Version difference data
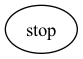
Above: pictures/tree.png in linusheck/molehill (Graphviz), before the change. Its source is kept beside it as pictures/tree.dot.
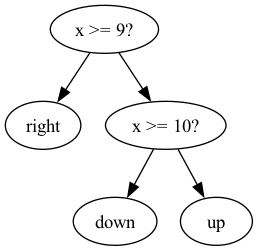
Above is the later version.

Diff of the diagram source:
```diff
@@ -1,3 +1,11 @@
 digraph tree {
-    "0x0" [label="stop"];
+    "0x0" [label="x >= 9?"];
+    "0x1" [label="right"];
+    "0x2" [label="x >= 10?"];
+    "0x3" [label="down"];
+    "0x4" [label="up"];
+    "0x0" -> "0x1";
+    "0x0" -> "0x2";
+    "0x2" -> "0x3";
+    "0x2" -> "0x4";
 }
```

- _Your assignment_: Scan the records above for the string "label", and copy every line where it turns up.

- _Expected answer_:
-    "0x0" [label="stop"];
+    "0x0" [label="x >= 9?"];
+    "0x1" [label="right"];
+    "0x2" [label="x >= 10?"];
+    "0x3" [label="down"];
+    "0x4" [label="up"];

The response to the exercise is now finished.